Cyber security is vital for a business with any kind of digital presence, no matter how small (or large) they are
Modern firms that want to make their digital estate secure will often spend fortunes on Security by Design solutions such as firewalls, MFA’s (Multi Factor Authentication), anti-virus and anti-malware software. What many fail to realise however (sometimes to their detriment) is that the biggest weakness in their cyber security isn’t digital in nature at all; it’s their staff.
From Simon in Accounts, clicking a link in a dodgy email for the nineteenth time, to Brenda in Sales logging onto an unsecured Wi-Fi network in a coffee shop without using the VPN because she just ‘had’ to get her caffeine fix and wanted to check her emails; it’s unaware or untrained staff that will cause (but can also prevent) the majority of your problems.
Fortunately, there are several basic cyber security tips you can pass on to your staff to make your business a much less appealing target for cyber scammers, hackers and other unsavoury types.
We discussed this at length in a previous article so won’t belabour the point too much but it really is vital your staff realise that Password1234 (or even Password4321 if they’re trying to be clever) isn’t secure.
The majority of your problems are going to come down to good culture and governance, making sure your staff are digitally aware and empowered to report anything they’re not sure of.
And if you’re worried, it’s a relatively easy job for your IT team to block the use of certain passwords and make sure they have to be changed regularly.
It’s also important your staff realise they shouldn’t be sharing passwords with each other.
In an ideal word you’d be able to trust all your co-workers but a strong cyber security culture has to start with good governance, which sometimes means putting rules into place to protect against that 1% outside chance.
Gone are the days of Nigerian Princes asking for your bank details because they’re so impressed with your business acumen… the modern cyber criminal is a lot savvier than that.
Your staff will need to be on the lookout for multiple scams, across the phone, email and social media.
There are specific things they should be looking out for (which we cover more in-depth here ) but again, our biggest tip would be making sure the right culture exists in your workplace.
Get that right and everything else falls into place.

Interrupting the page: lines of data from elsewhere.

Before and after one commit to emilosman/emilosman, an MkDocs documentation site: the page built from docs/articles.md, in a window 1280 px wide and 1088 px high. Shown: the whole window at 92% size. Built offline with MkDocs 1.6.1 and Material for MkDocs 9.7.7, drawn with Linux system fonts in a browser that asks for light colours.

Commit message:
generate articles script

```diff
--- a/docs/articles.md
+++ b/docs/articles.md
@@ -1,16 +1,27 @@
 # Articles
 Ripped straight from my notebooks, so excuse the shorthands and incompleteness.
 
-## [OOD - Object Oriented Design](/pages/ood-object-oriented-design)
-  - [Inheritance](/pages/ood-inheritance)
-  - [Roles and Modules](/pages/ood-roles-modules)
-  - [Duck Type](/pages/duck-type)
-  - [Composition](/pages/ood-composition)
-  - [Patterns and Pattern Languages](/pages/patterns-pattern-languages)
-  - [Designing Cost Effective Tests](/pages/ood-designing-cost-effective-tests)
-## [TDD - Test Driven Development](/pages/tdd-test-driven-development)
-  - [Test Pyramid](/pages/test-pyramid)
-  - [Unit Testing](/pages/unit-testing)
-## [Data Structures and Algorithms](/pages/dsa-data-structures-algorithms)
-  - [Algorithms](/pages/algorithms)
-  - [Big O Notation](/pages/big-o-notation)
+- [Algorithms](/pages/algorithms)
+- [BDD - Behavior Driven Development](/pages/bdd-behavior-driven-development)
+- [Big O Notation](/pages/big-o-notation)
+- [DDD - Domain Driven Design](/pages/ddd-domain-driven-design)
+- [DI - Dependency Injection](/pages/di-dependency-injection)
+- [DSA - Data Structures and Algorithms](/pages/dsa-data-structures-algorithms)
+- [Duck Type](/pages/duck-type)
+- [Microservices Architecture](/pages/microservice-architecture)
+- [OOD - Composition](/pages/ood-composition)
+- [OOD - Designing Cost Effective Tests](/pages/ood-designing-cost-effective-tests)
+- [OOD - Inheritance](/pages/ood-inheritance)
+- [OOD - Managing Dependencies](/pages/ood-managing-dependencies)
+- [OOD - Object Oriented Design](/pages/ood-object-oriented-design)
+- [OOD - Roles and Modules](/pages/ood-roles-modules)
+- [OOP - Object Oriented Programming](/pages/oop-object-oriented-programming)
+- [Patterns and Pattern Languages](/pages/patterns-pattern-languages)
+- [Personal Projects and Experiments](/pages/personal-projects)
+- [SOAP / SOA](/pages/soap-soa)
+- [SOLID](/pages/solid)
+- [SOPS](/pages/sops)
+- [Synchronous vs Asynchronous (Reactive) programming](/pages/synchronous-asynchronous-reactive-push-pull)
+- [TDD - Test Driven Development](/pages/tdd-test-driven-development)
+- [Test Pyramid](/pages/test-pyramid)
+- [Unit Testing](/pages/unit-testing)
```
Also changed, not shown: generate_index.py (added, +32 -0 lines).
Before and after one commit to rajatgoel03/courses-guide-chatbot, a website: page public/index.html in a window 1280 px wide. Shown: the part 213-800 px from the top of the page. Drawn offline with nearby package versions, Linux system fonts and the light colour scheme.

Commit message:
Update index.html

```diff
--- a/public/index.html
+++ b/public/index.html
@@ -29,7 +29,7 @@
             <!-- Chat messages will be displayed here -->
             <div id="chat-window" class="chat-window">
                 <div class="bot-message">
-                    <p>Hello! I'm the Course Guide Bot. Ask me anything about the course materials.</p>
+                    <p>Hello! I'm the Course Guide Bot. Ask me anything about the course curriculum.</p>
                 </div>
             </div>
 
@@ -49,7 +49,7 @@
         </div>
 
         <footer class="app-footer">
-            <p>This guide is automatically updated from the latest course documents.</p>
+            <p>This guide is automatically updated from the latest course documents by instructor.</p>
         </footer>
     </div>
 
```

Your IT Team should be running cyber security awareness sessions at least every six months to show your teams examples of good and bad practices as well as updating them on new security measures and common email scams they should be looking out for.
The majority of cyber security precautions your staff need to take are for ‘what if’ situations. Chances are they’ll never occur but they need to be prepared if they do.
In reality, if Sarah from Marketing retires after twenty years of loyal service, not changing your companies Facebook password probably won’t harm you… but you can never be too careful.
Having good governance in place, with a file showing which member of staff has access to what application is always a good idea.
If they leave, whether that be through choice or especially if not, standard practice should be to immediately revoke their access and change all the passwords for systems they had access to.
Yes it’s annoying, yes it’s ‘faffy’ (especially in companies with a high turnover of staff) but in the long term it’ll pay dividends.
It only takes one disgruntled member of staff for your entire organisations cyber security to be put at risk.
By now it should be obvious that good cyber security is everyone’s responsibility.
On a day to day basis though it can fall back in the priority list behind someone’s regular duties.
To combat this (and depending on the size of your organisation) it may be worth appointing Cyber Security Advocates into each team within your business.
They can almost act as an extension to the IT team, with a much greater understanding of the day to day operations of their department and able to more efficiently spot potential cyber security risks.
Eventually someone will make a mistake.
The very worst thing that can happen if someone does make a mistake though is to not report it. The sooner a security breech is identified, the sooner steps can be taken to mitigate or solve it.
Discussing culture again, your staff need to be aware that the first port of call should be to your IT Team and that they won’t be in ‘trouble’ for clicking a dodgy link or downloading a piece of software they thought was safe. The important thing is in fixing the problem, not in punishing for it.
Human error will occur and it’s your job to make sure that it doesn’t compound a problem.
Continuing with the theme of how important culture is, if a staff member does identify a malicious email, or you notice someone championing cyber security then reward them!
Once employees realise they won’t get in trouble if they do happen to make a mistake and they can be rewarded for identifying holes in your security then you’ll find it much easier to bed down a culture of strong cyber security withing your organisation.
In the modern office cyber security must be both everyone’s responsibility and everyone’s priority but employers need to realise that staff skill levels won’t all be the same.
Empowering your staff by upskilling them on cyber threats whilst promoting a culture in which threats can be openly discussed and mitigated is the biggest step you can take in protecting your organisation.
Worried your cyber security isn't up to scratch? Why not drop us a line below?